The former DEA informant, identified in court documents only as The Princess, is suing the agency for $33 million, alleging its lax supervision of her assignment to infiltrate the highest levels of Colombia's drug cartels left her vulnerable to be kidnapped and held hostage by rebels, The Miami Herald reported.
U.S. District Judge Mary Ellen Coster Williams ruled this month that the DEA did indeed fail to protect The Princess on her Colombian assignment, allowing the suit to proceed to a determination of whether she was damaged and, if so, how much she is owed, unsealed court document revealed.
The Princess testified she led a high-flying, jet-set life, posing as a glamorous art dealer and money launderer, helping the DEA identify dozens of drug traffickers. But she blames the agency for allowing her to be kidnapped by rebels who thought she was merely a rich woman, court documents say.

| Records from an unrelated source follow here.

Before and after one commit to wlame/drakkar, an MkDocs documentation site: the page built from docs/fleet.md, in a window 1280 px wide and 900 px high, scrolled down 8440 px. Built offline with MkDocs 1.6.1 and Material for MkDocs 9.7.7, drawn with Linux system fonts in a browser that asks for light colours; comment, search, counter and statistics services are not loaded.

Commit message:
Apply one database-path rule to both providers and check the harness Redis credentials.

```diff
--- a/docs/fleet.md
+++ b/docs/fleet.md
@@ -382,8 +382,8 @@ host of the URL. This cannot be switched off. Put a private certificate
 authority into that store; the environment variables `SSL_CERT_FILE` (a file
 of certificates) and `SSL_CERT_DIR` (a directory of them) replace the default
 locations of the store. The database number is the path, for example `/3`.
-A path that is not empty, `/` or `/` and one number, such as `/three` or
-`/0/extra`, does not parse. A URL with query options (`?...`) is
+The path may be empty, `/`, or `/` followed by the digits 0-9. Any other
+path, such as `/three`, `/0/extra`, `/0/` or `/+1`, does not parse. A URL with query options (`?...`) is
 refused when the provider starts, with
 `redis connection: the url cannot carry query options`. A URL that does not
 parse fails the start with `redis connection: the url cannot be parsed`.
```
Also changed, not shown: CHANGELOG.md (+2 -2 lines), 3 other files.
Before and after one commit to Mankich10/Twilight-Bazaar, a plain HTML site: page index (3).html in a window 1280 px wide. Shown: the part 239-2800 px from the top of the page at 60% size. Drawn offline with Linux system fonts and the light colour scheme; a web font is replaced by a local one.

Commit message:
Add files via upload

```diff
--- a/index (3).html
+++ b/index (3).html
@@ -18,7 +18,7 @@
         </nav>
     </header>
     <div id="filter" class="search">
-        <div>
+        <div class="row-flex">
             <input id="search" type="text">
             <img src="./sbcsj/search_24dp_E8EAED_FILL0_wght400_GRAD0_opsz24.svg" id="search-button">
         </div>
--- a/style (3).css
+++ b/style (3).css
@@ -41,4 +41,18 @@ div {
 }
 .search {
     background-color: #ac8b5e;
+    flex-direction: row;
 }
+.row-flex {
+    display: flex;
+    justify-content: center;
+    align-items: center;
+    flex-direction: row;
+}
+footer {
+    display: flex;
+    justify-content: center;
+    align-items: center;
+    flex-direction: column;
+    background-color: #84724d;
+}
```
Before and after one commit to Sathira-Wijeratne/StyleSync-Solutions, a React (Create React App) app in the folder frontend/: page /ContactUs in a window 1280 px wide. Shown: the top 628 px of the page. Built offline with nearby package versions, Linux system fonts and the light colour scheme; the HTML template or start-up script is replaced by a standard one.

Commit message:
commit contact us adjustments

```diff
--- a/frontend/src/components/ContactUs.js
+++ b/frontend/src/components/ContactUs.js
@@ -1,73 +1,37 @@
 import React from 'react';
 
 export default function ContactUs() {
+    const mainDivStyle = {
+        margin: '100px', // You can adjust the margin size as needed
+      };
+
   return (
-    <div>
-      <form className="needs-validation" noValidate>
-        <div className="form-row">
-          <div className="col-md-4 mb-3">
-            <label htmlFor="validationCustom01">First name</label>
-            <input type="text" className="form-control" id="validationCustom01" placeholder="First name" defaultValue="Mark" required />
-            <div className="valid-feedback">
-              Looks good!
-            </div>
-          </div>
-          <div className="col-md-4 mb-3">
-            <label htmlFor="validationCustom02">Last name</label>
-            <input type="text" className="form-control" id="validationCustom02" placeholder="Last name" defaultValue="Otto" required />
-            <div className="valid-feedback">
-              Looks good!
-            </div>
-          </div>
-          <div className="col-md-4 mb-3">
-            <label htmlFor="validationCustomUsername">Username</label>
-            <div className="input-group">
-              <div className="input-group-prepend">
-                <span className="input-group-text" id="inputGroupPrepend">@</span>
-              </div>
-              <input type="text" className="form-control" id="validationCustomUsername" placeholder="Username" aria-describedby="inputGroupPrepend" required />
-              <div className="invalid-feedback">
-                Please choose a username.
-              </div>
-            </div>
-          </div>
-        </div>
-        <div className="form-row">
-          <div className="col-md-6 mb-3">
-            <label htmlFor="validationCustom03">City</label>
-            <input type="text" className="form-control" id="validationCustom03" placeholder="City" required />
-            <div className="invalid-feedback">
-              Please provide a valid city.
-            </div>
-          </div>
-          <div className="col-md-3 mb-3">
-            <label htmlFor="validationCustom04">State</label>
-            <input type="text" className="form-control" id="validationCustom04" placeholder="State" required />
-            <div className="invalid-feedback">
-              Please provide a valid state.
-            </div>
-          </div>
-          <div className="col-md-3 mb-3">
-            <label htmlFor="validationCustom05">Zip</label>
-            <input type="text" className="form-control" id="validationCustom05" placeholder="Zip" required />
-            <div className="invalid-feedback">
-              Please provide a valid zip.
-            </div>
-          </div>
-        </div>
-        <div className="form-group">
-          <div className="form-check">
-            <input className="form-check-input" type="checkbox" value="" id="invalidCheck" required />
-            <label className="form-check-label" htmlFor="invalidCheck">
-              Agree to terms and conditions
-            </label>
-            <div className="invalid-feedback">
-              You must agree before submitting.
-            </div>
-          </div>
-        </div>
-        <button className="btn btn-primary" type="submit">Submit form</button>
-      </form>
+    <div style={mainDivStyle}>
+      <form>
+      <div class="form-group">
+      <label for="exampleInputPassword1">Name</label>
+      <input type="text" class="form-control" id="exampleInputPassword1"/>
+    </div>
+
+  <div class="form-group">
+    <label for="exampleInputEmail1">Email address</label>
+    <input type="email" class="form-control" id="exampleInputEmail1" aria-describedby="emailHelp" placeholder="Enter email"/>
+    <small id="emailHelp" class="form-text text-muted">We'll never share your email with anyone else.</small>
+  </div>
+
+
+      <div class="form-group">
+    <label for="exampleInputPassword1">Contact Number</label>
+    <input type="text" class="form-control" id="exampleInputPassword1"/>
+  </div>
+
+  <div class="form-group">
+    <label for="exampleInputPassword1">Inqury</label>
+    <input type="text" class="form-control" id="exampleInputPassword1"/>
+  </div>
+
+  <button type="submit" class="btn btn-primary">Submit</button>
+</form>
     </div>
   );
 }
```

During her captivity she was forced to eat her book of contacts and was held for months in a windowless room, the Herald said.